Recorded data
══════════════════════════════

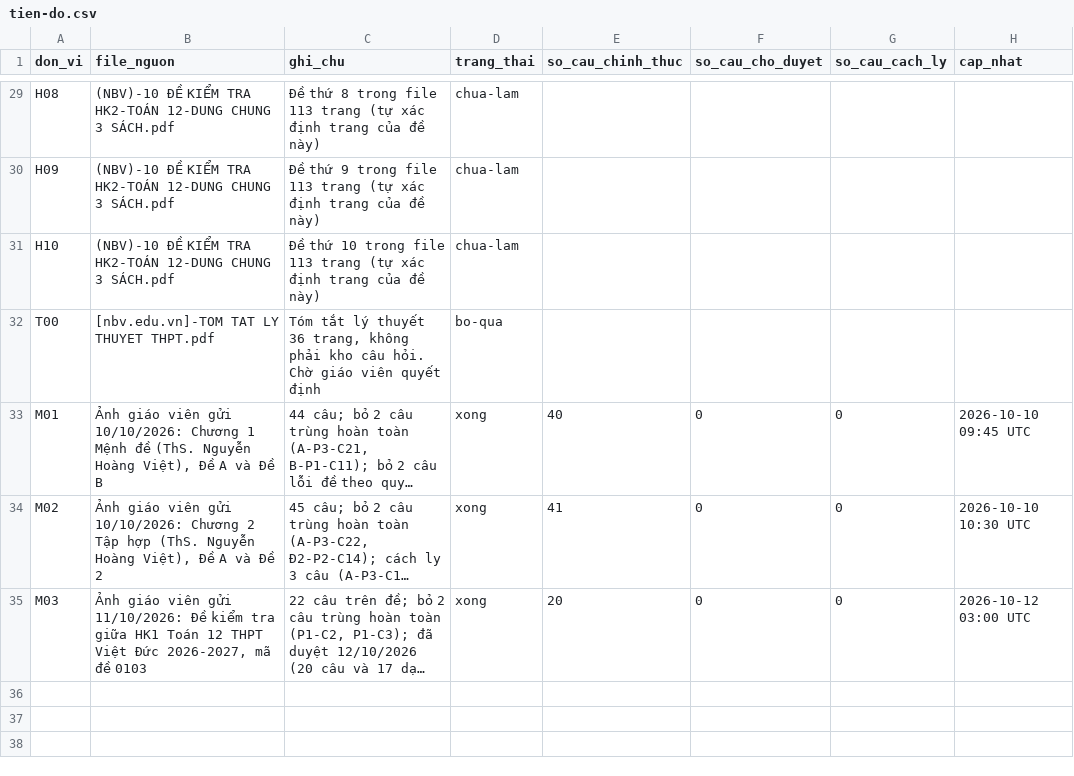
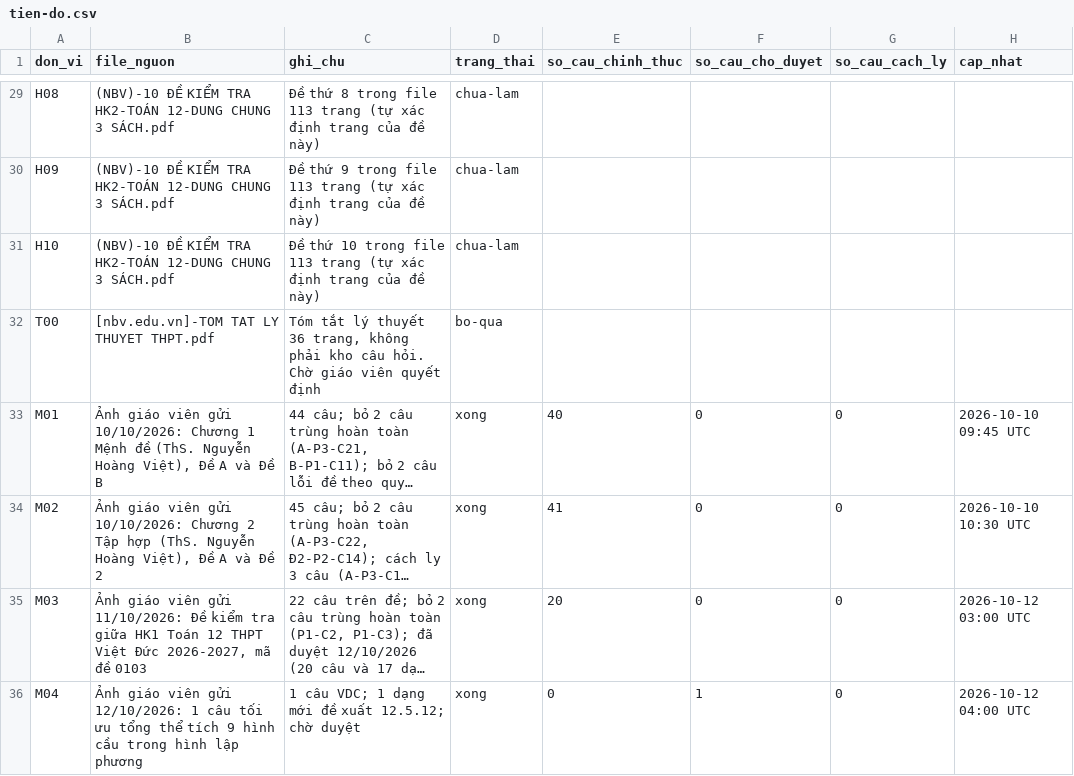
Before and after one commit to nguyenkhoi6107-ux/kho-toan-thpt, a CSV file: danh-muc/tien-do.csv, drawn as a sheet; only a part is shown, gaps mark what is left out; long unchanged cells end in …; the diff names each change by its address in the sheet, - before the commit and + after, or states it on an @@ line.

```diff
--- a/danh-muc/tien-do.csv
+++ b/danh-muc/tien-do.csv
+row 36: M04 | Ảnh giáo viên gửi 12/10/2026: 1 câu tối ưu tổng thể tích 9 hình cầu trong hình lập phương | 1 câu VDC; 1 dạng mới đề xuất 12.5.12; chờ duyệt | xong | 0 | 1 | 0 | 2026-10-12 04:00 UTC
```
Also changed, not shown: danh-muc/chi-muc.csv, 3 other files.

══════════════════════════════

TASK TO CARRY OUT:
Print all records word for word, no images.

COMPLETED TASK:
Before and after one commit to nguyenkhoi6107-ux/kho-toan-thpt, a CSV file: danh-muc/tien-do.csv, drawn as a sheet; only a part is shown, gaps mark what is left out; long unchanged cells end in …; the diff names each change by its address in the sheet, - before the commit and + after, or states it on an @@ line.

```diff
--- a/danh-muc/tien-do.csv
+++ b/danh-muc/tien-do.csv
+row 36: M04 | Ảnh giáo viên gửi 12/10/2026: 1 câu tối ưu tổng thể tích 9 hình cầu trong hình lập phương | 1 câu VDC; 1 dạng mới đề xuất 12.5.12; chờ duyệt | xong | 0 | 1 | 0 | 2026-10-12 04:00 UTC
```
Also changed, not shown: danh-muc/chi-muc.csv, 3 other files.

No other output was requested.